Miss Betsey sums up what we, the readers, think of the Murdstones when she calls Mr. Murdstone a "tyrant" who "broke [Mrs. Copperfield's] heart" (14.135). Miss Betsey gives us an outlet within the novel against the injustice of David's early life, soothing his wounds and raging against his oppressors. It's all very emotionally satisfying for the reader.
Miss Betsey is one of the only characters (besides David) who learns from her mistakes. When David is having troubles with Dora, Miss Betsey refuses to get involved. She acknowledges that she has made errors in the past, "[judging] harshly of other people's mistakes in marriage" (44.59). (She must be referring to her disowning of David Copperfield, Sr.) She doesn't want to fall out with David, so she decides to avoid getting involved in his marital troubles – wisely, we think! Miss Betsey's warning to David shakes him up and makes him realize that he can't ask anyone else to step in and solve his issues with Dora.
David learns from Miss Betsey in other ways.
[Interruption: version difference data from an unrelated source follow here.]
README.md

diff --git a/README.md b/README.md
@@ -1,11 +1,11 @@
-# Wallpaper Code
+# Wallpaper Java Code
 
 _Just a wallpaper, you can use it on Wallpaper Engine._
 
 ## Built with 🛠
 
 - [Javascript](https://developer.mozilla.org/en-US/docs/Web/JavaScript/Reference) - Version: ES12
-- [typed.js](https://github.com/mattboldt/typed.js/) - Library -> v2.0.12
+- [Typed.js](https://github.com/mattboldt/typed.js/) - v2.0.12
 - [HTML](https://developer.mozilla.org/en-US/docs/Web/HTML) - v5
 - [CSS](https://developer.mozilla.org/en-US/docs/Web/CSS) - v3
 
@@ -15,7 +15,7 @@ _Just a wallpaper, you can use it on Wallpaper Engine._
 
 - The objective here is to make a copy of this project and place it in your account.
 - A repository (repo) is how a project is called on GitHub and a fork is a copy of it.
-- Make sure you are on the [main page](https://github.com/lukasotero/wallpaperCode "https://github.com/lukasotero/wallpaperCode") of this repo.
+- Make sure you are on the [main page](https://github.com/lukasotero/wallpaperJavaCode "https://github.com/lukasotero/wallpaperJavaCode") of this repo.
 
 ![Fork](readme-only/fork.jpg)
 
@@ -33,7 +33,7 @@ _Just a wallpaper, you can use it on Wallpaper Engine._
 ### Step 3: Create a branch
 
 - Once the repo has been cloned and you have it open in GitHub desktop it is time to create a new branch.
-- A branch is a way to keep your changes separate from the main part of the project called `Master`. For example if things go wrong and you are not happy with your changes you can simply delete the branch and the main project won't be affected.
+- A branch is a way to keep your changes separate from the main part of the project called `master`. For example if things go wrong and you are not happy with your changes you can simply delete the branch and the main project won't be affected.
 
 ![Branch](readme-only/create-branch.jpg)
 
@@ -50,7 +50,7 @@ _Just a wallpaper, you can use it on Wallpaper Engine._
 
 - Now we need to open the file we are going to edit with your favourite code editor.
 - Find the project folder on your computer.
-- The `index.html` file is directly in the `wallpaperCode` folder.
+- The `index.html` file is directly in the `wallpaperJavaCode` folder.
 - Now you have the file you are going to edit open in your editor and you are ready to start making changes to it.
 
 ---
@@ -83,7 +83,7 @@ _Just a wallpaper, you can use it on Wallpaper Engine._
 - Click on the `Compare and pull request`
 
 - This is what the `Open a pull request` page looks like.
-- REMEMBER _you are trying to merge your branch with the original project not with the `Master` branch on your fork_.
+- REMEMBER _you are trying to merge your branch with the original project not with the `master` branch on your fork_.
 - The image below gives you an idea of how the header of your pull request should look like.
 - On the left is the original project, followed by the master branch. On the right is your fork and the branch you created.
When Miss Betsey arrives at his London apartment with all of her luggage and Mr. Dick in tow, she asks David to help support her now that she has lost all of her money. She turns this terrible experience into a kind of test for David, asking him if he has learned to be "firm and self-reliant" (34.74), as she had hoped.
Later, when all of the fallout from Uriah Heep's thieving starts to settle, Miss Betsey reveals that she was not quite as broke as she told David. She kept some money back in secret so that she could see how well David would rise to the challenge of supporting a family.
In this novel tracking David's education and development as a character, Miss Betsey becomes one of David's most important teachers. She demonstrates to David the importance of growing and learning from experience, and she also tests David's character in her own moment of need.
Miss Betsey's loving authority provides an essential counterpoint to Mrs. Copperfield's ineffective parenting. After years of isolation and neglect from his mother and stepfather, Miss Betsey saves David's life even more decisively with her kindly instruction than she does with her financial support.